[Extracted data entries]
.....
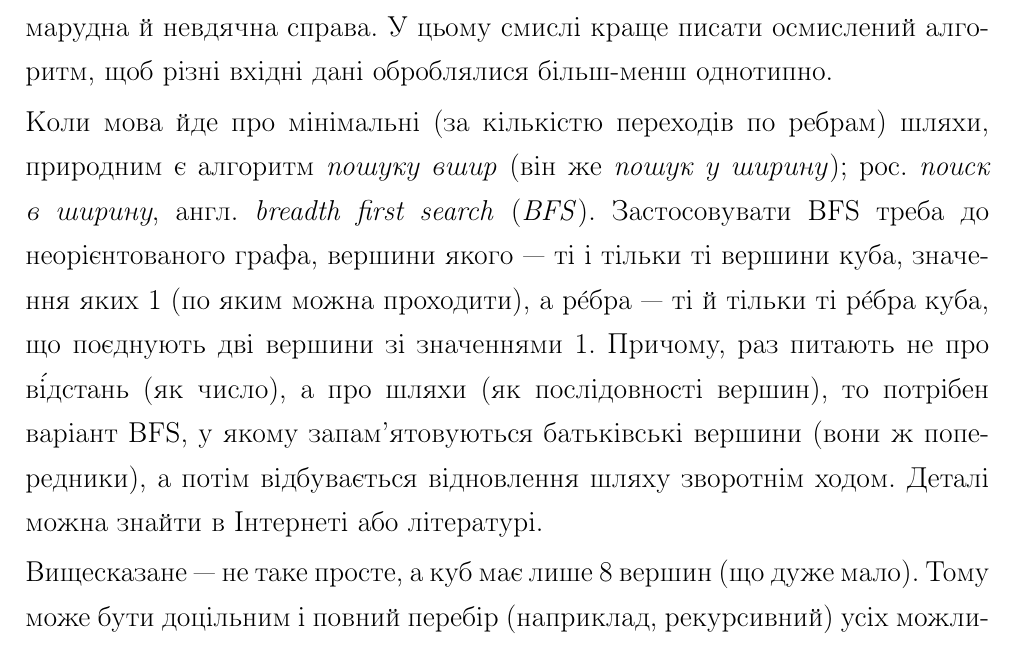
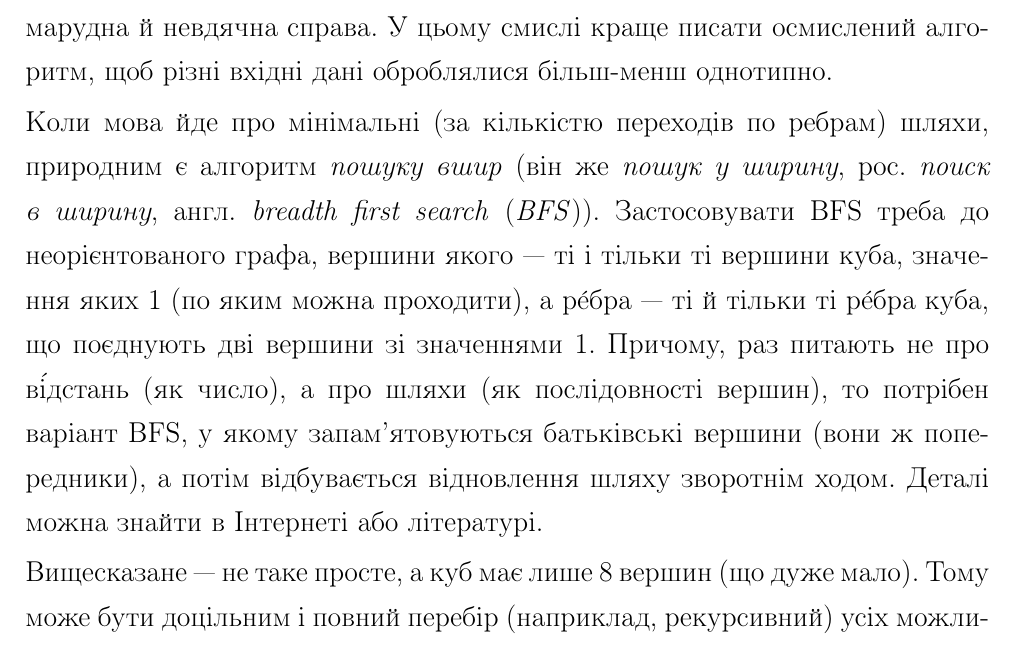
Before and after one commit to IlyaCk/CkOlympInformTutorial, a LaTeX document (coll.tex, which reads 201314-2-C-tutorial.tex): part of page 12 of 54, cut so that both start at the same text. Compiled offline with pdfLaTeX.

Commit message:
punctuation marks

```diff
--- a/201314-2-C-tutorial.tex
+++ b/201314-2-C-tutorial.tex
@@ -4,7 +4,7 @@
 
 \hyphenpenalty=400
 
-Коли мова йде про\nolinebreak[3] мінімальні (за\nolinebreak[3] кількістю переходів по\nolinebreak[3] ребрам) шляхи, природним є алгоритм \emph{пошуку\nolinebreak[3] вшир} (він\nolinebreak[3] же \emph{пошук у~ширину}); рос.\nolinebreak[3] \emph{поиск в~ширину}, англ.\nolinebreak[3] \emph{breadth first search} (\emph{BFS}). Застосовувати\nolinebreak[2] BFS треба до\nolinebreak[3] неорієн\-то\-ваного графа, вершини якого\nolinebreak[3] --- ті і тільки\nolinebreak[3] ті вершини\nolinebreak[1] куба, значення яких~1 (по\nolinebreak[3] яким можна проходити), а\nolinebreak[3] р\'{е}бра\nolinebreak[3] --- ті й тільки\nolinebreak[3] ті р\'{е}бра куба, що\nolinebreak[3] поєднують дві вершини зі\nolinebreak[3] значеннями~1. Причому, раз питають не\nolinebreak[3] про\nolinebreak[1] в\'{і}д\-стань (як\nolinebreak[3] число), а\nolinebreak[3] про\nolinebreak[1] шляхи (як\nolinebreak[3] послідовності вершин), то потрібен варіант\nolinebreak[2] BFS,\linebreak[1] у\nolinebreak[3] якому запам'ятовуються батьківські вершини (вони\nolinebreak[3] ж попередники),\linebreak[1] а\nolinebreak[3] потім відбувається відновлення шляху зворотнім ходом. Деталі можна знайти в\nolinebreak[3] Інтернеті або літературі.
+Коли мова йде про\nolinebreak[3] мінімальні (за\nolinebreak[3] кількістю переходів по\nolinebreak[3] ребрам) шляхи, природним є алгоритм \emph{пошуку\nolinebreak[3] вшир} (він\nolinebreak[3] же \emph{пошук у~ширину}, рос.\nolinebreak[3] \emph{поиск в~ширину}, англ.\nolinebreak[3] \emph{breadth first search} (\emph{BFS})). Застосовувати\nolinebreak[2] BFS треба до\nolinebreak[3] неорієн\-то\-ваного графа, вершини якого\nolinebreak[3] --- ті і тільки\nolinebreak[3] ті вершини\nolinebreak[1] куба, значення яких~1 (по\nolinebreak[3] яким можна проходити), а\nolinebreak[3] р\'{е}бра\nolinebreak[3] --- ті й тільки\nolinebreak[3] ті р\'{е}бра куба, що\nolinebreak[3] поєднують дві вершини зі\nolinebreak[3] значеннями~1. Причому, раз питають не\nolinebreak[3] про\nolinebreak[1] в\'{і}д\-стань (як\nolinebreak[3] число), а\nolinebreak[3] про\nolinebreak[1] шляхи (як\nolinebreak[3] послідовності вершин), то потрібен варіант\nolinebreak[2] BFS,\linebreak[1] у\nolinebreak[3] якому запам'ятовуються батьківські вершини (вони\nolinebreak[3] ж попередники),\linebreak[1] а\nolinebreak[3] потім відбувається відновлення шляху зворотнім ходом. Деталі можна знайти в\nolinebreak[3] Інтернеті або літературі.
 
 }
 
```
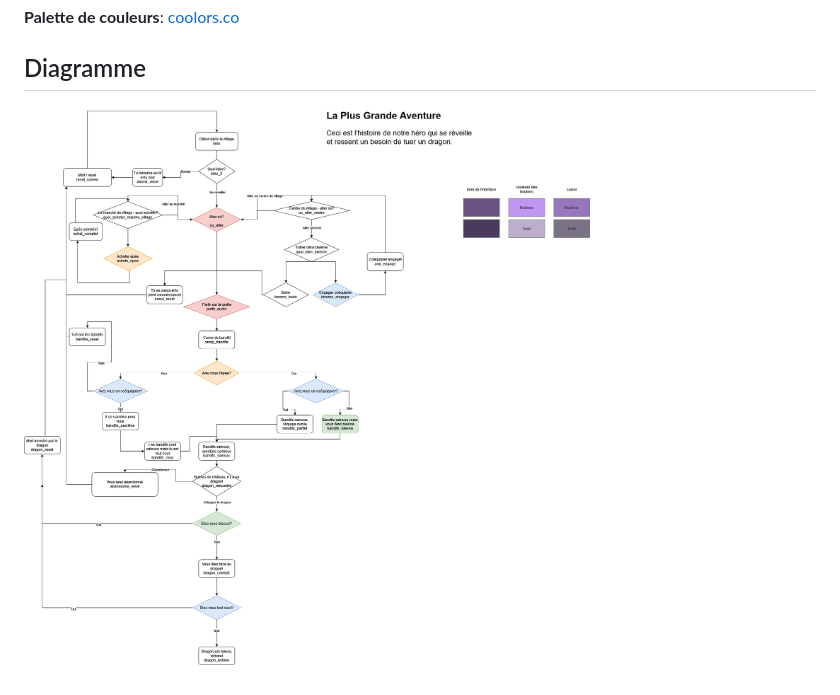
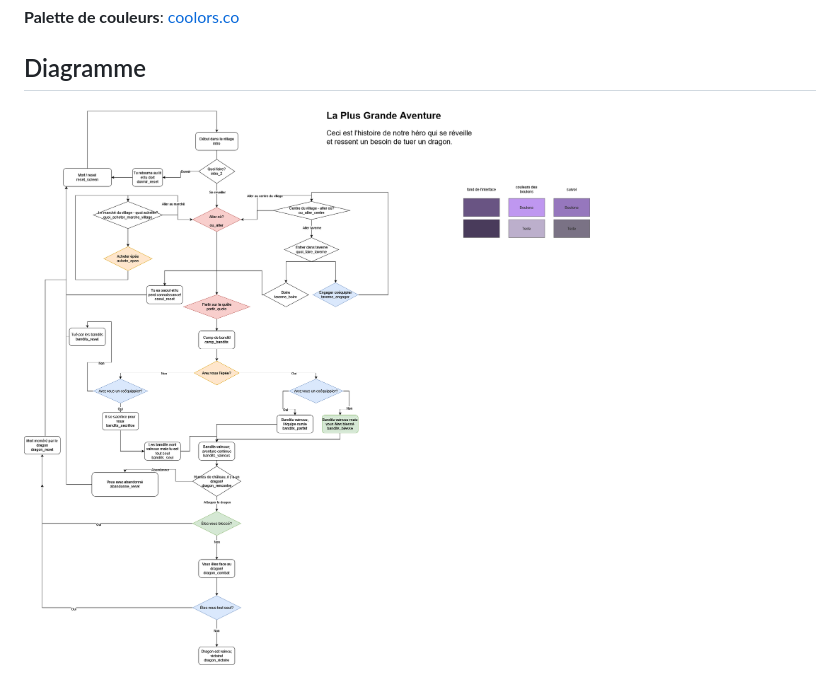
Before and after one commit to joeballls/vous-etes-le-heros-la-plus-grande-aventure, a Markdown page: README.md, the part around the change. Drawn GitHub-style; pictures changed too: assets/images/grande_aventure.drawio.png (deleted), assets/images/grande_aventure_flowchart.png (added).

```diff
--- a/README.md
+++ b/README.md
@@ -9,4 +9,4 @@
 **Palette de couleurs**: [coolors.co](https://coolors.co/493b5b-695483-bf87f0-bcafcc-7a7285)
 
 ## Diagramme
-![diagramme](assets/images/grande_aventure.drawio.png)
+![diagramme](assets/images/grande_aventure_flowchart.png)
```
Also changed, not shown: 3 other files.
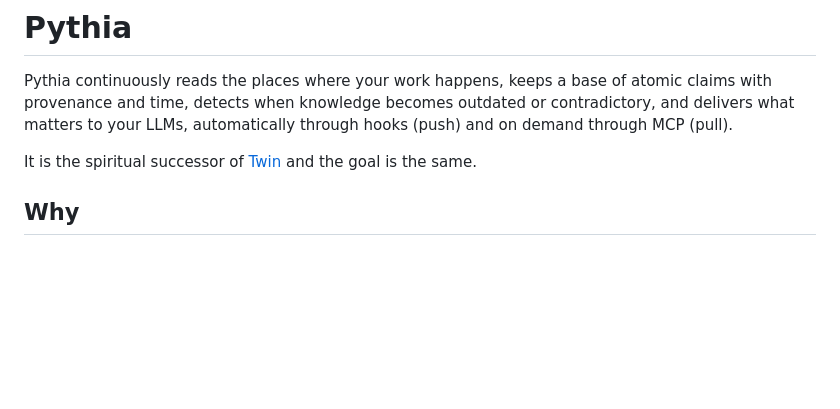
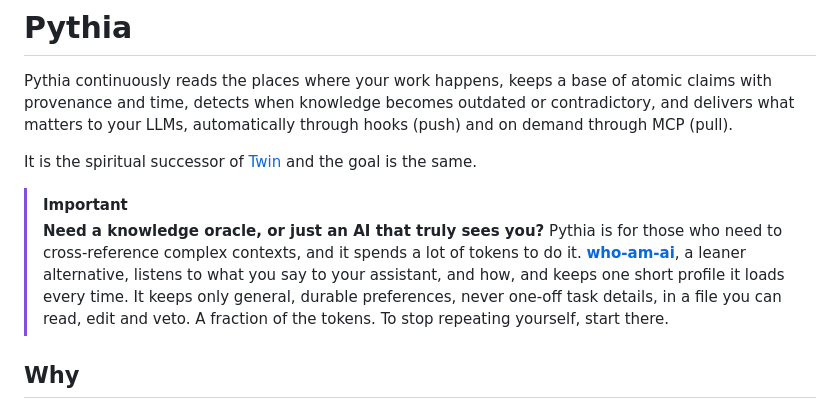
Before and after one commit to caribeedu/pythia, a Markdown page: README.md, the part around the change. Drawn GitHub-style; blank space fills up the shorter version.

```diff
--- a/README.md
+++ b/README.md
@@ -14,6 +14,11 @@
 Pythia continuously reads the places where your work happens, keeps a base of atomic claims with provenance and time, detects when knowledge becomes outdated or contradictory, and delivers what matters to your LLMs, automatically through hooks (push) and on demand through MCP (pull).
 
 It is the spiritual successor of [Twin](https://github.com/caribeedu/twin) and the goal is the same.
+
+> [!IMPORTANT]
+> **Need a knowledge oracle, or just an AI that truly sees you?** Pythia is for those who need to cross-reference complex contexts, and it spends a lot of tokens to do it.
+> **[who-am-ai](https://github.com/caribeedu/who-am-ai)**, a leaner alternative, listens to what you say to your assistant, and how, and keeps one short profile it loads every time.
+> It keeps only general, durable preferences, never one-off task details, in a file you can read, edit and veto. A fraction of the tokens. To stop repeating yourself, start there.
 
 ## Why
 
```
.....
Here the job is to print all the entries above exactly, minus the images.

Before and after one commit to IlyaCk/CkOlympInformTutorial, a LaTeX document (coll.tex, which reads 201314-2-C-tutorial.tex): part of page 12 of 54, cut so that both start at the same text. Compiled offline with pdfLaTeX.

Commit message:
punctuation marks

```diff
--- a/201314-2-C-tutorial.tex
+++ b/201314-2-C-tutorial.tex
@@ -4,7 +4,7 @@
 
 \hyphenpenalty=400
 
-Коли мова йде про\nolinebreak[3] мінімальні (за\nolinebreak[3] кількістю переходів по\nolinebreak[3] ребрам) шляхи, природним є алгоритм \emph{пошуку\nolinebreak[3] вшир} (він\nolinebreak[3] же \emph{пошук у~ширину}); рос.\nolinebreak[3] \emph{поиск в~ширину}, англ.\nolinebreak[3] \emph{breadth first search} (\emph{BFS}). Застосовувати\nolinebreak[2] BFS треба до\nolinebreak[3] неорієн\-то\-ваного графа, вершини якого\nolinebreak[3] --- ті і тільки\nolinebreak[3] ті вершини\nolinebreak[1] куба, значення яких~1 (по\nolinebreak[3] яким можна проходити), а\nolinebreak[3] р\'{е}бра\nolinebreak[3] --- ті й тільки\nolinebreak[3] ті р\'{е}бра куба, що\nolinebreak[3] поєднують дві вершини зі\nolinebreak[3] значеннями~1. Причому, раз питають не\nolinebreak[3] про\nolinebreak[1] в\'{і}д\-стань (як\nolinebreak[3] число), а\nolinebreak[3] про\nolinebreak[1] шляхи (як\nolinebreak[3] послідовності вершин), то потрібен варіант\nolinebreak[2] BFS,\linebreak[1] у\nolinebreak[3] якому запам'ятовуються батьківські вершини (вони\nolinebreak[3] ж попередники),\linebreak[1] а\nolinebreak[3] потім відбувається відновлення шляху зворотнім ходом. Деталі можна знайти в\nolinebreak[3] Інтернеті або літературі.
+Коли мова йде про\nolinebreak[3] мінімальні (за\nolinebreak[3] кількістю переходів по\nolinebreak[3] ребрам) шляхи, природним є алгоритм \emph{пошуку\nolinebreak[3] вшир} (він\nolinebreak[3] же \emph{пошук у~ширину}, рос.\nolinebreak[3] \emph{поиск в~ширину}, англ.\nolinebreak[3] \emph{breadth first search} (\emph{BFS})). Застосовувати\nolinebreak[2] BFS треба до\nolinebreak[3] неорієн\-то\-ваного графа, вершини якого\nolinebreak[3] --- ті і тільки\nolinebreak[3] ті вершини\nolinebreak[1] куба, значення яких~1 (по\nolinebreak[3] яким можна проходити), а\nolinebreak[3] р\'{е}бра\nolinebreak[3] --- ті й тільки\nolinebreak[3] ті р\'{е}бра куба, що\nolinebreak[3] поєднують дві вершини зі\nolinebreak[3] значеннями~1. Причому, раз питають не\nolinebreak[3] про\nolinebreak[1] в\'{і}д\-стань (як\nolinebreak[3] число), а\nolinebreak[3] про\nolinebreak[1] шляхи (як\nolinebreak[3] послідовності вершин), то потрібен варіант\nolinebreak[2] BFS,\linebreak[1] у\nolinebreak[3] якому запам'ятовуються батьківські вершини (вони\nolinebreak[3] ж попередники),\linebreak[1] а\nolinebreak[3] потім відбувається відновлення шляху зворотнім ходом. Деталі можна знайти в\nolinebreak[3] Інтернеті або літературі.
 
 }
 
```
Before and after one commit to joeballls/vous-etes-le-heros-la-plus-grande-aventure, a Markdown page: README.md, the part around the change. Drawn GitHub-style; pictures changed too: assets/images/grande_aventure.drawio.png (deleted), assets/images/grande_aventure_flowchart.png (added).

```diff
--- a/README.md
+++ b/README.md
@@ -9,4 +9,4 @@
 **Palette de couleurs**: [coolors.co](https://coolors.co/493b5b-695483-bf87f0-bcafcc-7a7285)
 
 ## Diagramme
-![diagramme](assets/images/grande_aventure.drawio.png)
+![diagramme](assets/images/grande_aventure_flowchart.png)
```
Also changed, not shown: 3 other files.
Before and after one commit to caribeedu/pythia, a Markdown page: README.md, the part around the change. Drawn GitHub-style; blank space fills up the shorter version.

```diff
--- a/README.md
+++ b/README.md
@@ -14,6 +14,11 @@
 Pythia continuously reads the places where your work happens, keeps a base of atomic claims with provenance and time, detects when knowledge becomes outdated or contradictory, and delivers what matters to your LLMs, automatically through hooks (push) and on demand through MCP (pull).
 
 It is the spiritual successor of [Twin](https://github.com/caribeedu/twin) and the goal is the same.
+
+> [!IMPORTANT]
+> **Need a knowledge oracle, or just an AI that truly sees you?** Pythia is for those who need to cross-reference complex contexts, and it spends a lot of tokens to do it.
+> **[who-am-ai](https://github.com/caribeedu/who-am-ai)**, a leaner alternative, listens to what you say to your assistant, and how, and keeps one short profile it loads every time.
+> It keeps only general, durable preferences, never one-off task details, in a file you can read, edit and veto. A fraction of the tokens. To stop repeating yourself, start there.
 
 ## Why
 
```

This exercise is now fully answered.